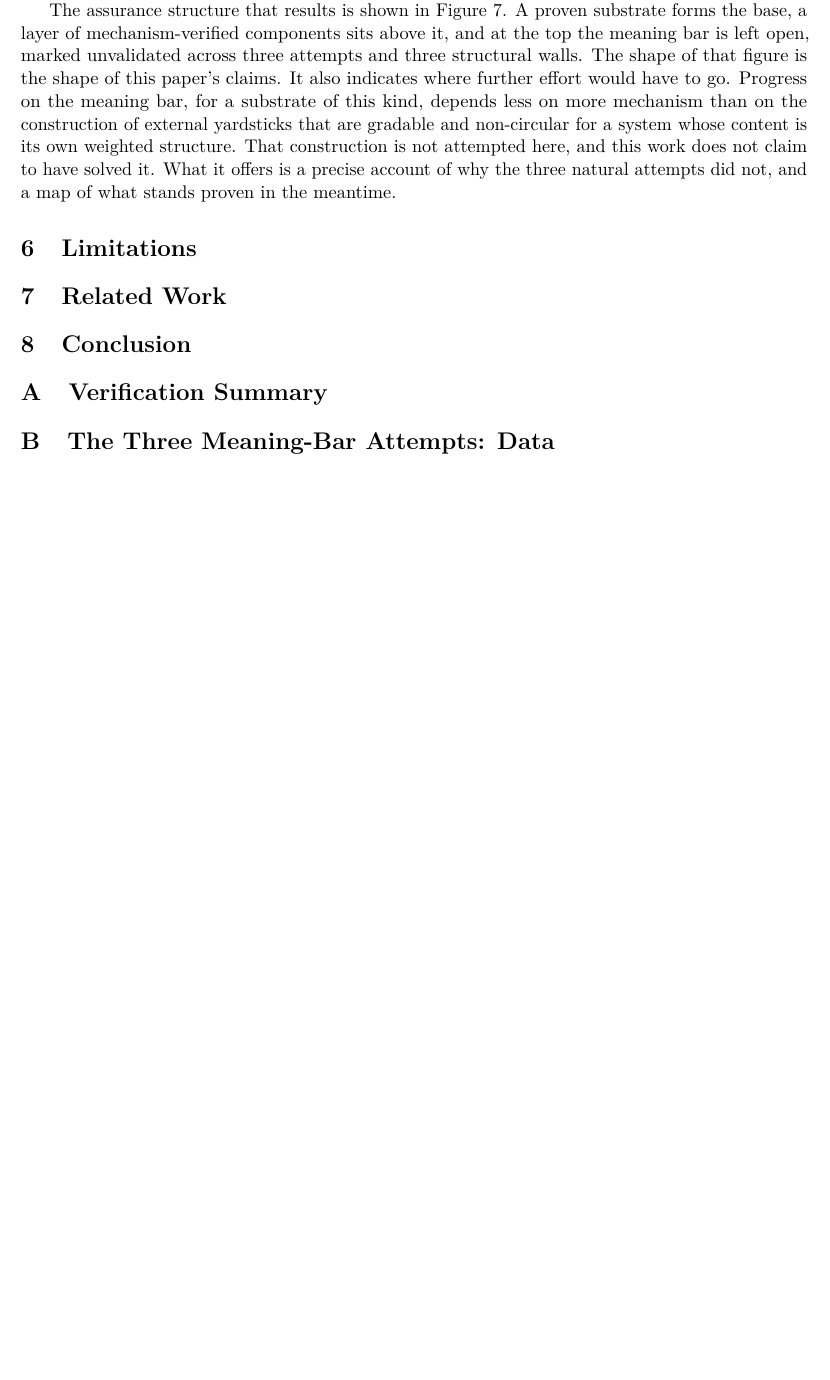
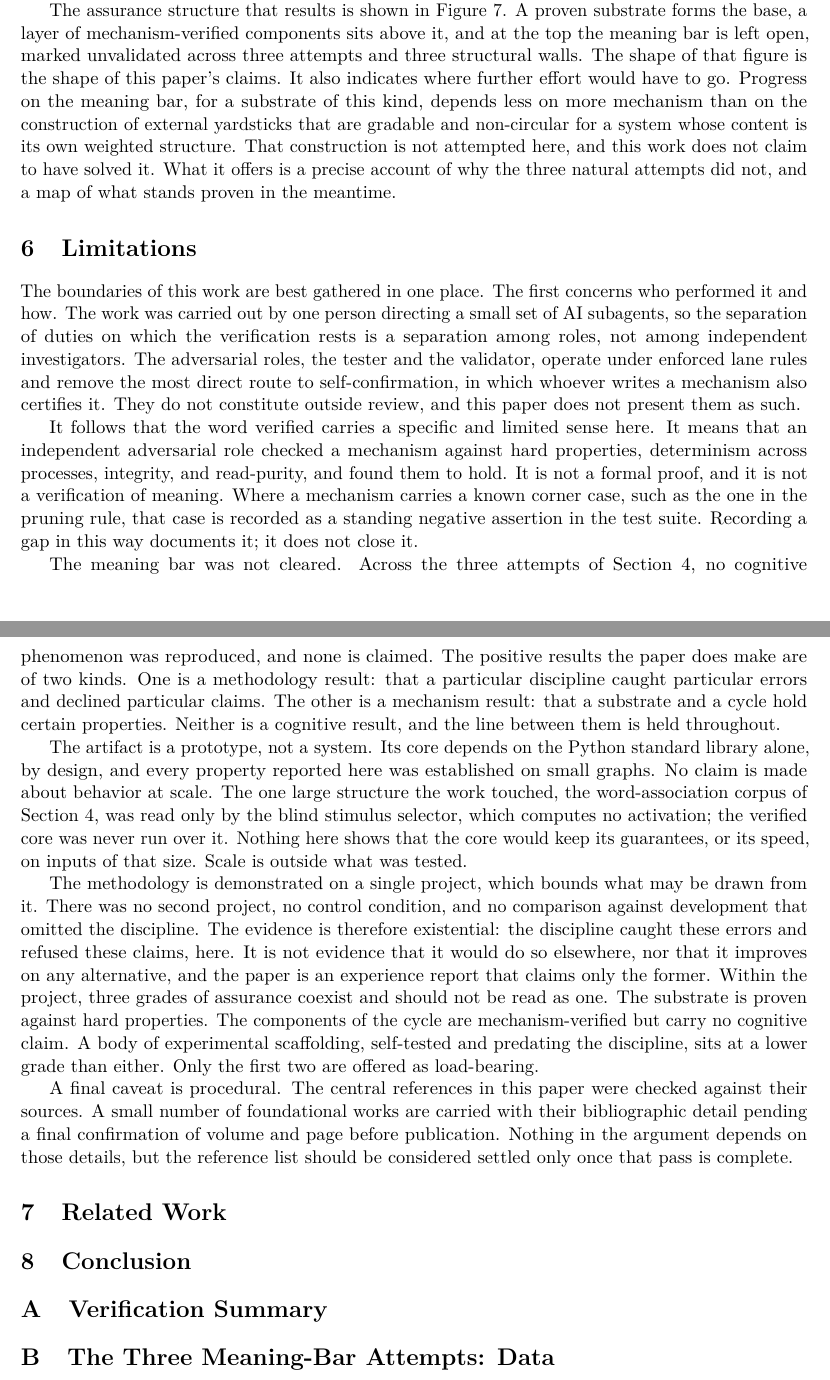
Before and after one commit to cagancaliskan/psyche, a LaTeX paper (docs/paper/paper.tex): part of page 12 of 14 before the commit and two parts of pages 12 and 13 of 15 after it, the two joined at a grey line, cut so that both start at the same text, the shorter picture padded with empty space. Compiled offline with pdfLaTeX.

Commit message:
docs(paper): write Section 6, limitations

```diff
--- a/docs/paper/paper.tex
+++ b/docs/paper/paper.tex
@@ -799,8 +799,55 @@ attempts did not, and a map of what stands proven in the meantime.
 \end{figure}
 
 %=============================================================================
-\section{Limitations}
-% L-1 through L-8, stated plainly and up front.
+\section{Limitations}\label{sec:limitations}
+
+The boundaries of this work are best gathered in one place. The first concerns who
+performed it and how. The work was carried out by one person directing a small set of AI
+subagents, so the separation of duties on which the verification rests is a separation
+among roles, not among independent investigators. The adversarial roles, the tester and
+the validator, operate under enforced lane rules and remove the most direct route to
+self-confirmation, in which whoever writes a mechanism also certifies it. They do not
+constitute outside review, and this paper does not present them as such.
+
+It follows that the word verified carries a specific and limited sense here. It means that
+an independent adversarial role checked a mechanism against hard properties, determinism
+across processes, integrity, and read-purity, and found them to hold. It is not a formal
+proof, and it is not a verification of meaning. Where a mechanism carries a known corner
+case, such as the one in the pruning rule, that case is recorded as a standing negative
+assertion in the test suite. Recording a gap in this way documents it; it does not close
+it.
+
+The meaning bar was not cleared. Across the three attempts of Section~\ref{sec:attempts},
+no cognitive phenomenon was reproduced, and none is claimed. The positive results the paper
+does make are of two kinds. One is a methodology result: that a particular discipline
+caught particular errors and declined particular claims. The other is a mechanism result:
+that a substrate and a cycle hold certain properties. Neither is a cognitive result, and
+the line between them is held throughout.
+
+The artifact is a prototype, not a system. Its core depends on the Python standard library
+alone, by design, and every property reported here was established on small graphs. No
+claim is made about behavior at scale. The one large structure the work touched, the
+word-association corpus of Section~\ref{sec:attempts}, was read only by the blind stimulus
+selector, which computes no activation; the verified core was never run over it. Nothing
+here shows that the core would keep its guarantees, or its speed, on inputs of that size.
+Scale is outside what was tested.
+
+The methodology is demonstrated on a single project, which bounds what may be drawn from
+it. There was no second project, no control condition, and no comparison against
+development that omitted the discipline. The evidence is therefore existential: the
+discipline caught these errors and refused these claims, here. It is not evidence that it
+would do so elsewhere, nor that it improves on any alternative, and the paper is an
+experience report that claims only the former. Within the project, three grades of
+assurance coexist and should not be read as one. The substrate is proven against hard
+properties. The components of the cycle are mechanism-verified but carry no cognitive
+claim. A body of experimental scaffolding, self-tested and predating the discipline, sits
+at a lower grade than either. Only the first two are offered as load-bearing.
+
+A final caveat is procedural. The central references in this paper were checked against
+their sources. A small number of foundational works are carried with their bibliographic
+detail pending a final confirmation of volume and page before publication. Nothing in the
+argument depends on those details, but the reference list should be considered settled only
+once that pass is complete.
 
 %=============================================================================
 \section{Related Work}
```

■ ■ ■ ■ ■ ■ ■

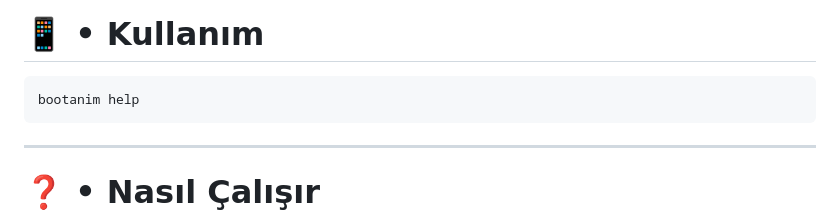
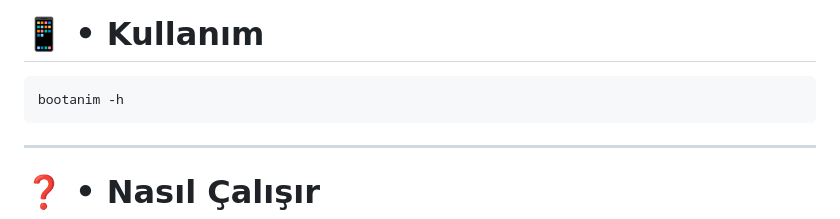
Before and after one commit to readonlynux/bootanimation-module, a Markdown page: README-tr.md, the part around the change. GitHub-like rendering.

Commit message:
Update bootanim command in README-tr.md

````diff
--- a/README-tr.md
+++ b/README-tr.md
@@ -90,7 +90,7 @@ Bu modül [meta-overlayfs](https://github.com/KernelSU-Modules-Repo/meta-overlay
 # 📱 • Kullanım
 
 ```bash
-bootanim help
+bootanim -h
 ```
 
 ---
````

■ ■ ■ ■ ■ ■ ■

» **PROBLEM**
Show all lines above containing "verified".

» **RESPONSE TO THE EXERCISE**
+It follows that the word verified carries a specific and limited sense here. It means that
+selector, which computes no activation; the verified core was never run over it. Nothing
+properties. The components of the cycle are mechanism-verified but carry no cognitive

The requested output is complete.